Milan police say back in 1996, a chaperone dropped teenager Cayce McDaniel off at home around midnight after a church party.
Police say hours later, her mom came to the house and found a door open and cookies and milk on the floor, with the clothes Cayce wore to the party laying out.
Cayce was gone.
"She loved her grandparents, her cousins, loved spending time with them - what seemed off is her not telling anybody about anything," said Cayce's cousin Lindsey McDaniel.
Cayce's mom reported her missing later that day after her friends' said they hadn't seen her.
"Our parents came home and they sat us down, they told us what happened and they said that's really all they know," said Lindsey.
Suddenly, Lindsey's bubbly, exuberant cousin she used to tag along with was now gone.
"It was just sad all the time," she said.
"[Cayce] was just very outgoing and always had a smile on her face," said Cayce's cousin Lucas Smith. "She would always put everyone else first and be kind of like the light in the room."

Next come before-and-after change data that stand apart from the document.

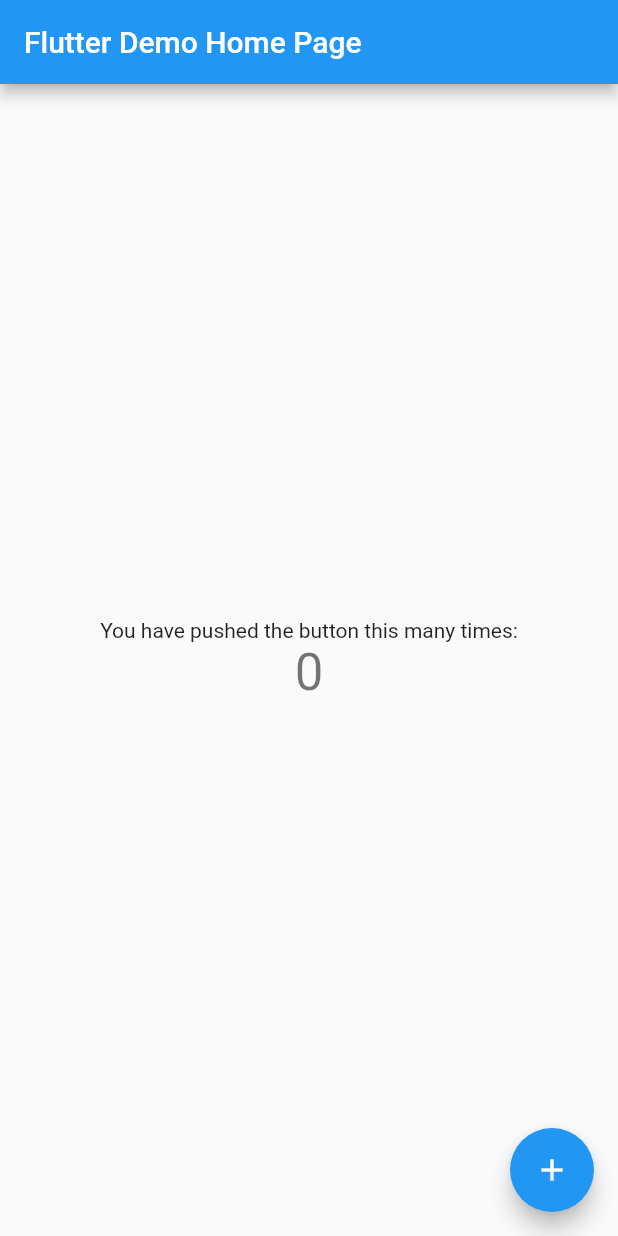
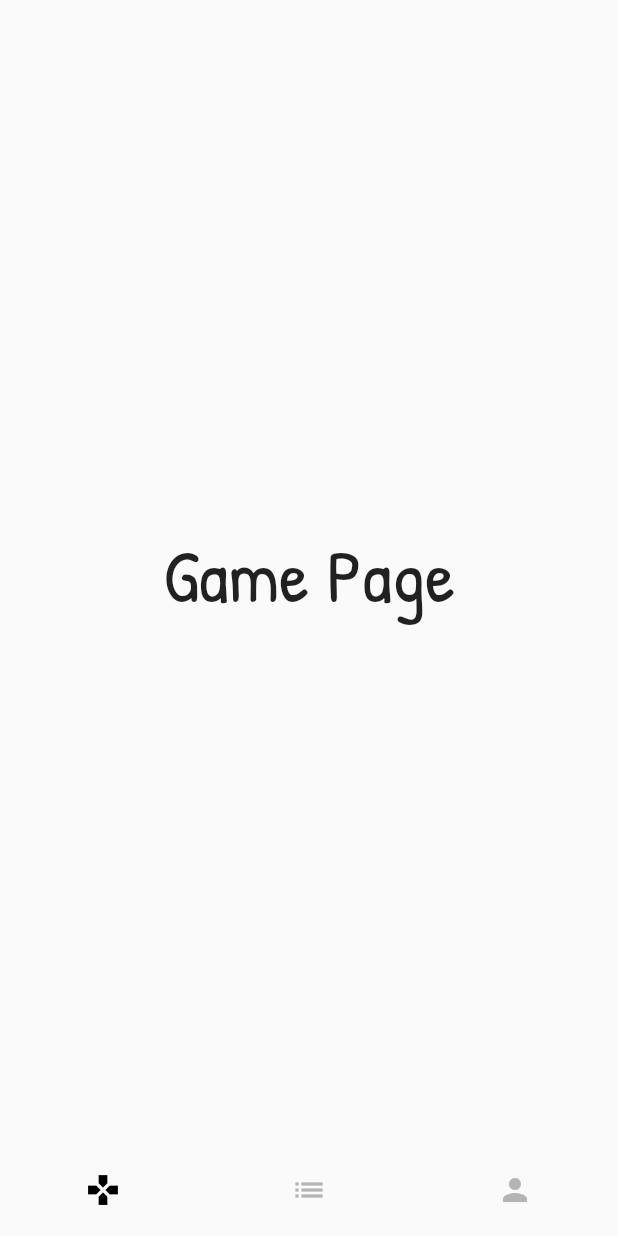
Before and after one commit to Anatole-DC/trivial_pursuit, a Flutter app: the screen it shows after launch, on a phone screen of 412 x 824 dp. Run offline on Flutter 3.47's test engine with Material 2 defaults, Android fonts, the light colour scheme and no system bars; our stand-ins replace go_router.

Commit message:
:children_crossing: Implement navigation

```diff
--- /dev/null
+++ b/lib/interface/screens/game_page.dart
@@ -0,0 +1,19 @@
+import 'package:flutter/material.dart';
+
+class GamePage extends StatefulWidget {
+  const GamePage({super.key});
+
+  @override
+  State<GamePage> createState() => _GamePageState();
+}
+
+class _GamePageState extends State<GamePage> {
+  @override
+  Widget build(BuildContext context) {
+    return const Center(
+        child: Text(
+      "Game Page",
+      style: TextStyle(fontSize: 50),
+    ));
+  }
+}
--- /dev/null
+++ b/lib/interface/screens/home_page.dart
@@ -0,0 +1,52 @@
+import 'package:flutter/material.dart';
+import 'package:trivial_pursuit/interface/screens/game_page.dart';
+import 'package:trivial_pursuit/interface/screens/leaderboard_page.dart';
+import 'package:trivial_pursuit/interface/screens/profile_page.dart';
+
+class HomePage extends StatefulWidget {
+  const HomePage({super.key});
+
+  @override
+  State<HomePage> createState() => _HomePageState();
+}
+
+class _HomePageState extends State<HomePage> {
+  int _currentIndex = 0;
+
+  final List<Widget> pages = [
+    const GamePage(),
+    const LeaderboardPage(),
+    const ProfilePage()
+  ];
+
+  @override
+  Widget build(BuildContext context) {
+    void navigate(int index) {
+      setState(() {
+        _currentIndex = index;
+      });
+    }
+
+    return Scaffold(
+      //Pages
+      body: pages[_currentIndex],
+
+      // Bottom navigation bar
+      bottomNavigationBar: BottomNavigationBar(
+        elevation: 0,
+        backgroundColor: Colors.transparent,
+        selectedItemColor: Colors.black,
+        showSelectedLabels: false,
+        showUnselectedLabels: false,
+        unselectedItemColor: const Color.fromARGB(255, 180, 180, 180),
+        currentIndex: _currentIndex,
+        items: const [
+          BottomNavigationBarItem(icon: Icon(Icons.games), label: 'Game'),
+          BottomNavigationBarItem(icon: Icon(Icons.list), label: 'Leaderboard'),
+          BottomNavigationBarItem(icon: Icon(Icons.person), label: 'Profile')
+        ],
+        onTap: (index) => {navigate(index)},
+      ),
+    );
+  }
+}
--- a/lib/main.dart
+++ b/lib/main.dart
@@ -1,115 +1,34 @@
 import 'package:flutter/material.dart';
+import 'package:go_router/go_router.dart';
+import 'package:trivial_pursuit/interface/screens/home_page.dart';
 
 void main() {
-  runApp(const MyApp());
+  runApp(TrivialPursuitApp());
 }
 
-class MyApp extends StatelessWidget {
-  const MyApp({super.key});
+class TrivialPursuitApp extends StatelessWidget {
+  TrivialPursuitApp({super.key});
 
   // This widget is the root of your application.
   @override
   Widget build(BuildContext context) {
-    return MaterialApp(
-      title: 'Flutter Demo',
+    return MaterialApp.router(
+      routerDelegate: _router.routerDelegate,
+      routeInformationParser: _router.routeInformationParser,
+      routeInformationProvider: _router.routeInformationProvider,
+      title: 'Trivial Pursuit',
       theme: ThemeData(
-        // This is the theme of your application.
-        //
-        // Try running your application with "flutter run". You'll see the
-        // application has a blue toolbar. Then, without quitting the app, try
-        // changing the primarySwatch below to Colors.green and then invoke
-        // "hot reload" (press "r" in the console where you ran "flutter run",
-        // or simply save your changes to "hot reload" in a Flutter IDE).
-        // Notice that the counter didn't reset back to zero; the application
-        // is not restarted.
-        primarySwatch: Colors.blue,
-      ),
-      home: const MyHomePage(title: 'Flutter Demo Home Page'),
+          primaryColor: Colors.black,
+          backgroundColor: const Color.fromARGB(255, 233, 233, 233),
+          fontFamily: 'PatrickHand'),
     );
   }
+
+  final GoRouter _router = GoRouter(routes: <GoRoute>[
+    GoRoute(
+        path: ('/'),
+        builder: (BuildContext context, GoRouterState state) =>
+            const HomePage(),
+        name: 'home'),
+  ]);
 }
-
-class MyHomePage extends StatefulWidget {
-  const MyHomePage({super.key, required this.title});
-
-  // This widget is the home page of your application. It is stateful, meaning
-  // that it has a State object (defined below) that contains fields that affect
-  // how it looks.
-
-  // This class is the configuration for the state. It holds the values (in this
-  // case the title) provided by the parent (in this case the App widget) and
-  // used by the build method of the State. Fields in a Widget subclass are
-  // always marked "final".
-
-  final String title;
-
-  @override
-  State<MyHomePage> createState() => _MyHomePageState();
-}
-
-class _MyHomePageState extends State<MyHomePage> {
-  int _counter = 0;
-
-  void _incrementCounter() {
-    setState(() {
-      // This call to setState tells the Flutter framework that something has
-      // changed in this State, which causes it to rerun the build method below
-      // so that the display can reflect the updated values. If we changed
-      // _counter without calling setState(), then the build method would not be
-      // called again, and so nothing would appear to happen.
-      _counter++;
-    });
-  }
-
-  @override
-  Widget build(BuildContext context) {
-    // This method is rerun every time setState is called, for instance as done
-    // by the _incrementCounter method above.
-    //
-    // The Flutter framework has been optimized to make rerunning build methods
-    // fast, so that you can just rebuild anything that needs updating rather
-    // than having to individually change instances of widgets.
-    return Scaffold(
-      appBar: AppBar(
-        // Here we take the value from the MyHomePage object that was created by
-        // the App.build method, and use it to set our appbar title.
-        title: Text(widget.title),
-      ),
-      body: Center(
-        // Center is a layout widget. It takes a single child and positions it
-        // in the middle of the parent.
-        child: Column(
-          // Column is also a layout widget. It takes a list of children and
-          // arranges them vertically. By default, it sizes itself to fit its
-          // children horizontally, and tries to be as tall as its parent.
-          //
-          // Invoke "debug painting" (press "p" in the console, choose the
-          // "Toggle Debug Paint" action from the Flutter Inspector in Android
-          // Studio, or the "Toggle Debug Paint" command in Visual Studio Code)
-          // to see the wireframe for each widget.
-          //
-          // Column has various properties to control how it sizes itself and
-          // how it positions its children. Here we use mainAxisAlignment to
-          // center the children vertically; the main axis here is the vertical
-          // axis because Columns are vertical (the cross axis would be
-          // horizontal).
-          mainAxisAlignment: MainAxisAlignment.center,
-          children: <Widget>[
-            const Text(
-              'You have pushed the button this many times:',
-            ),
-            Text(
-              '$_counter',
-              style: Theme.of(context).textTheme.headline4,
-            ),
-          ],
-        ),
-      ),
-      floatingActionButton: FloatingActionButton(
-        onPressed: _incrementCounter,
-        tooltip: 'Increment',
-        child: const Icon(Icons.add),
-      ), // This trailing comma makes auto-formatting nicer for build methods.
-    );
-  }
-}
--- /dev/null
+++ b/lib/routes.dart
@@ -0,0 +1 @@
+enum Routes { homepage, game, profile, leaderboard }
```
Also changed, not shown: lib/interface/screens/leaderboard_page.dart (added, +15 -0 lines), lib/interface/screens/profile_page.dart (added, +33 -0 lines), pubspec.yaml (+9 -15 lines), assets/fonts/PatrickHand-Regular.ttf (added), assets/images/trivial_pursuit.png (added), assets/images/trivial_pursuit.webp (added), assets/svgs/exit_to_app.svg (added), assets/svgs/trivial_pursuit.svg (added), pubspec.lock.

As the years went by, the leads dried up and vigils stopped.
That is, until Brandon Barnett came along.
A musician turned podcaster from Jackson, Tennessee, Barnett took interest in the case.
"There was so much on it, but it was all rumor and there was nothing documented hardly," said Barnett.
He started reaching out to Cayce's family members.
"I was confused," said Lindsey. "I knew it'd been 20 years at that point and I was leery but hopeful."
Barnett addressed rumors, old evidence and more in his 17 episodes of 'Searching for Ghosts.'
The newfound attention led to one of the biggest vigils yet for Cayce.
Milan Police Chief Bobby Sellers assigned two new detectives to the case.
"This whole thing is kind of like a jigsaw puzzle; if we had all the pieces we could see it and know all the answers, but there are a lot of pieces missing," said Chief Sellers.
The Chief says they've used new technology to search areas Cayce might've once been spotted and are reviewing former suspects.
But more than anything, authorities need people with information to come forward because the many rumors swirling around town are just rumors at the end of the day.
"People not willing to talk feeds those rumors," said Barnett. "The truth will cut through all that and if people know something and they`re not talking, it makes it into this wild conspiracy thing and people`s` minds run wild and it hampers it."
Barnett hopes his podcast will help lead to the justice Cayce deserves.
"She never really got a chance at life," said Lindsey.
Cayce's family says they find it unlikely she`s still alive, but the podcast fueled their fire to find out what happened to the social, funny and outgoing teenager.
"Speak up for Cayce is a slogan we kind of use to be her voice," said Lindsey.
The Milan Police Department says there is a reward in the case but couldn't say how much.
You can find Brandon Barnett's podcast on the case, Searching for Ghosts, here.